Aim of the exercise> How many lines of the entries below include the word "should"? Answer with the number alone.

[Revision comparison data]
.....

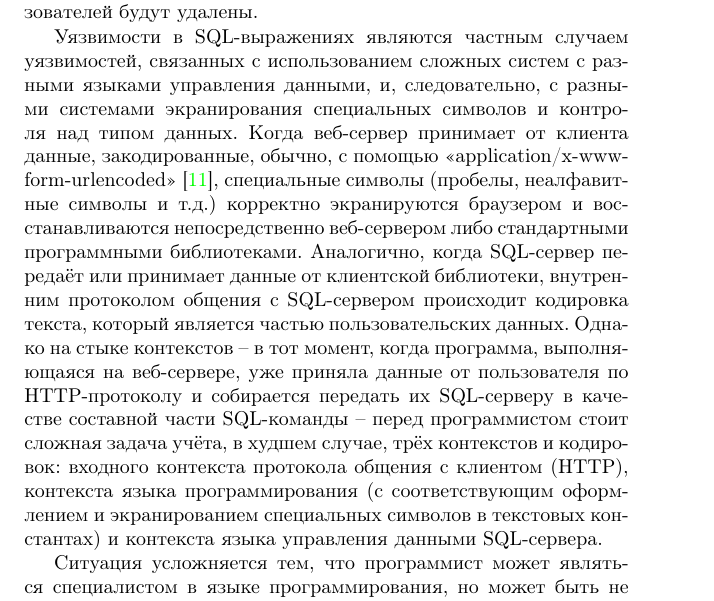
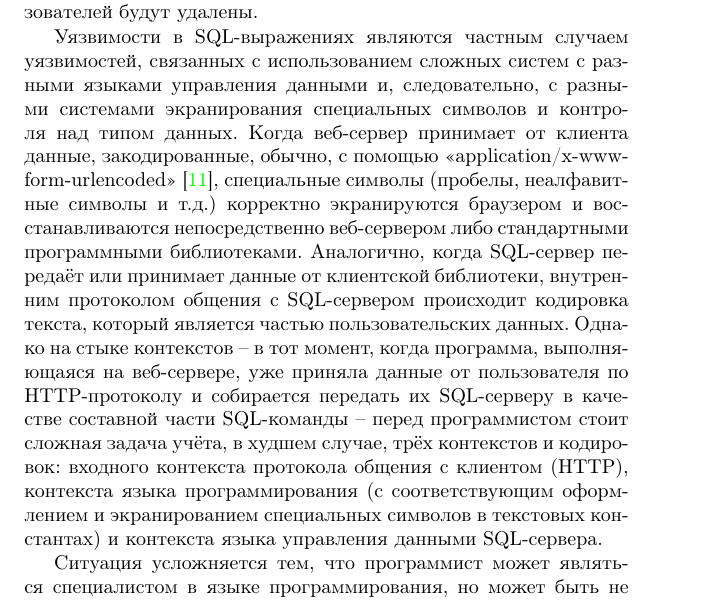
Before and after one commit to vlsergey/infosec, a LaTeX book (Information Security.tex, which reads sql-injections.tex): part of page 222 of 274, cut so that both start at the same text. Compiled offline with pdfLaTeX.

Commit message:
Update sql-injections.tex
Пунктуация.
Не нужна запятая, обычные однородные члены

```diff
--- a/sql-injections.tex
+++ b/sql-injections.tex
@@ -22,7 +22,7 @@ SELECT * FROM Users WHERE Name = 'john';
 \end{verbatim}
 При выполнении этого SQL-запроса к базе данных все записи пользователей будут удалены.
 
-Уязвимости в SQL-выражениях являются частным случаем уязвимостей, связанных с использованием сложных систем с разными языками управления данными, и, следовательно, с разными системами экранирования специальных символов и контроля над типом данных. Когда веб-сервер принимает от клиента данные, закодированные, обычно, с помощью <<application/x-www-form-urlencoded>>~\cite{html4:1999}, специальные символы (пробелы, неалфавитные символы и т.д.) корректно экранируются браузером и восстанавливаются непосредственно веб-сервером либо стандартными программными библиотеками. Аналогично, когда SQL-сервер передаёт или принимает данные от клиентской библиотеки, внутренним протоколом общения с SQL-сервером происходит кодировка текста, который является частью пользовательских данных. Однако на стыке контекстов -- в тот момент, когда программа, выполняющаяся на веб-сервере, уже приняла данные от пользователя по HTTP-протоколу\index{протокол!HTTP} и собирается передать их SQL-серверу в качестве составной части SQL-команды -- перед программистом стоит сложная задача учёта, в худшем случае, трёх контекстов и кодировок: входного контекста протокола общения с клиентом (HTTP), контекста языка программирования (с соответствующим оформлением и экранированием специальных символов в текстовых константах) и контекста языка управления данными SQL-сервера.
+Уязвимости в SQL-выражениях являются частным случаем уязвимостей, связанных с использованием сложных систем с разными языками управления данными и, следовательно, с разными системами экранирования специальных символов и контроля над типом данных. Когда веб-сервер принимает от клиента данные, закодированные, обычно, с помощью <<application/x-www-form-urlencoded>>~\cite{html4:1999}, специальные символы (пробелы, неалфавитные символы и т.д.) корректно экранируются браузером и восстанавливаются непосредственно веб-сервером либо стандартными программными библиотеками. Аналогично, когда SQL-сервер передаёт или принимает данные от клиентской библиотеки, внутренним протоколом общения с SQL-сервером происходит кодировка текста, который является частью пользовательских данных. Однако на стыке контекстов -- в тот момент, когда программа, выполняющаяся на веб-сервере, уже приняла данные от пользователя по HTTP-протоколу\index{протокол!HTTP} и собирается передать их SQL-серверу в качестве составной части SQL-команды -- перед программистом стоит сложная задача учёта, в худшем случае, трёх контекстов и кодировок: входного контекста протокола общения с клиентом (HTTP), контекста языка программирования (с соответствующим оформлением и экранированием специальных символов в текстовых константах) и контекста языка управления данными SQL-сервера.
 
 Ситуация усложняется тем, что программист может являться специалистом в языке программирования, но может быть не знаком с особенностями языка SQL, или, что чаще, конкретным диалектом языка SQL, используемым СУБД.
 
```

.....

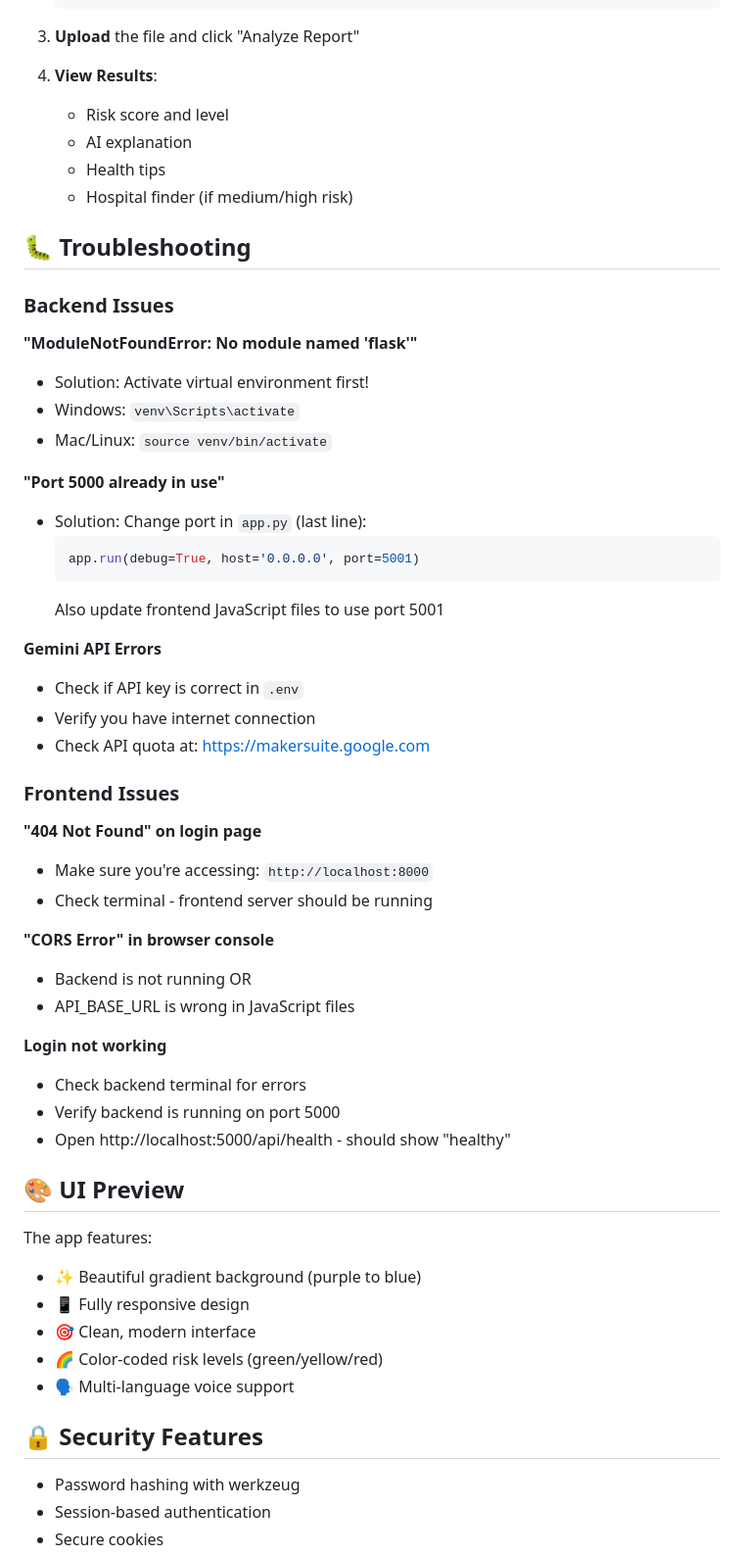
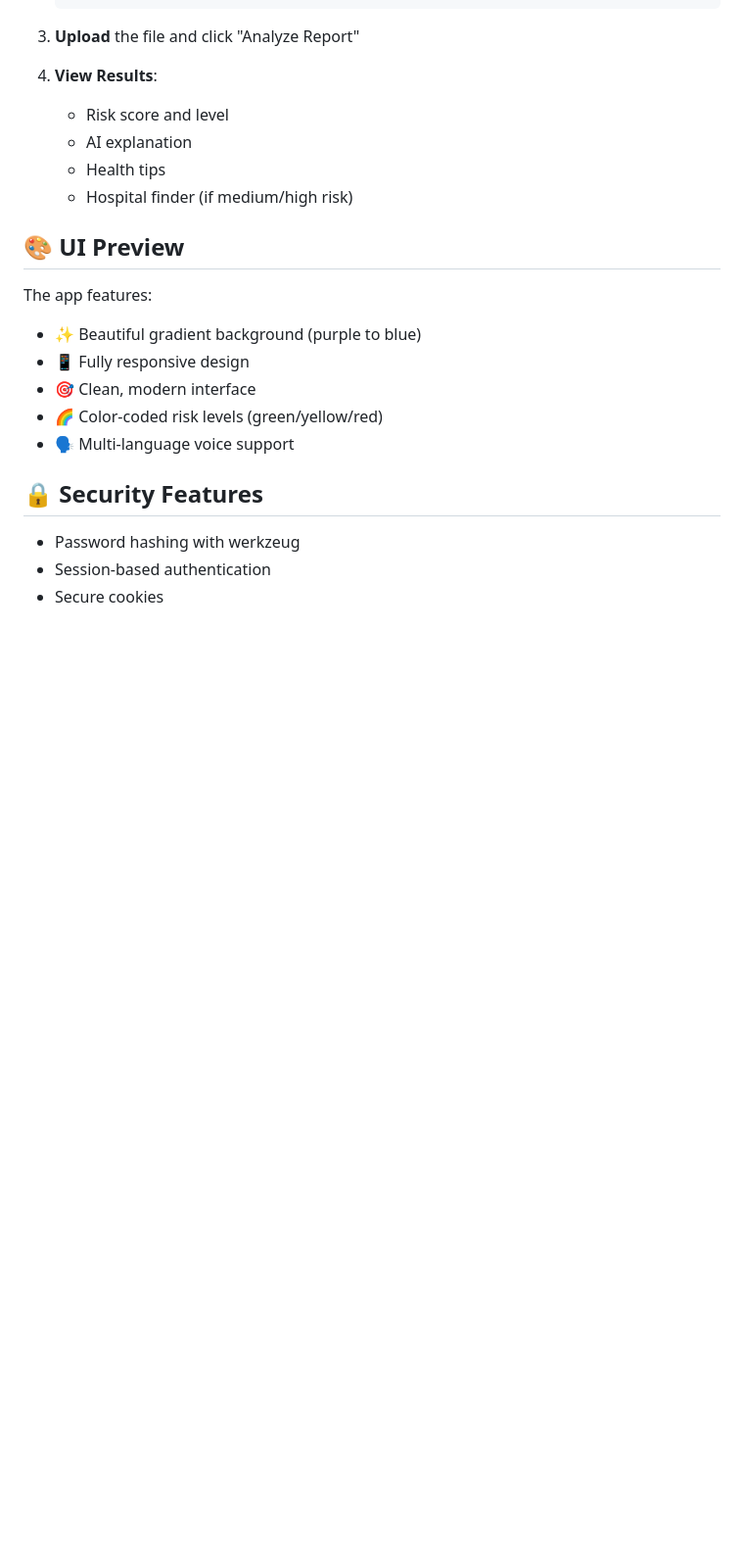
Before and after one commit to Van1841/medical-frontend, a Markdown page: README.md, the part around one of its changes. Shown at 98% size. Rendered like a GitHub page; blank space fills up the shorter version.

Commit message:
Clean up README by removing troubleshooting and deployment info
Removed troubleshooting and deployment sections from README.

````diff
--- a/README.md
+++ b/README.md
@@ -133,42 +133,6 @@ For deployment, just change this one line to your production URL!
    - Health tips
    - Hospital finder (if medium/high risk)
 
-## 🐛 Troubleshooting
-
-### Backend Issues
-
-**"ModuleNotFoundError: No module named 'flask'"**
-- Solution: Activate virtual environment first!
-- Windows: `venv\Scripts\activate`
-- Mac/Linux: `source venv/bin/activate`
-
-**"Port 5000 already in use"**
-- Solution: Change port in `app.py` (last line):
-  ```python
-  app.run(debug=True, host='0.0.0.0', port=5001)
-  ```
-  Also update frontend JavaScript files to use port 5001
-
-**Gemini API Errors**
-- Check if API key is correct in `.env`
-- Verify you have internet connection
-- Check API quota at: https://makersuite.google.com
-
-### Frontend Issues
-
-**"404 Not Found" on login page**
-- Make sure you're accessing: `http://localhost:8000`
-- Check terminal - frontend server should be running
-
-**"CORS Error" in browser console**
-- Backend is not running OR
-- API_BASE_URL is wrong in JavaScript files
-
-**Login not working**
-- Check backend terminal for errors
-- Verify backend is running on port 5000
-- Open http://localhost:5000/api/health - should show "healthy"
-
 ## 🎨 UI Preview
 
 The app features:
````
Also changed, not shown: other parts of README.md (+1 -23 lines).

.....

Answer space> 2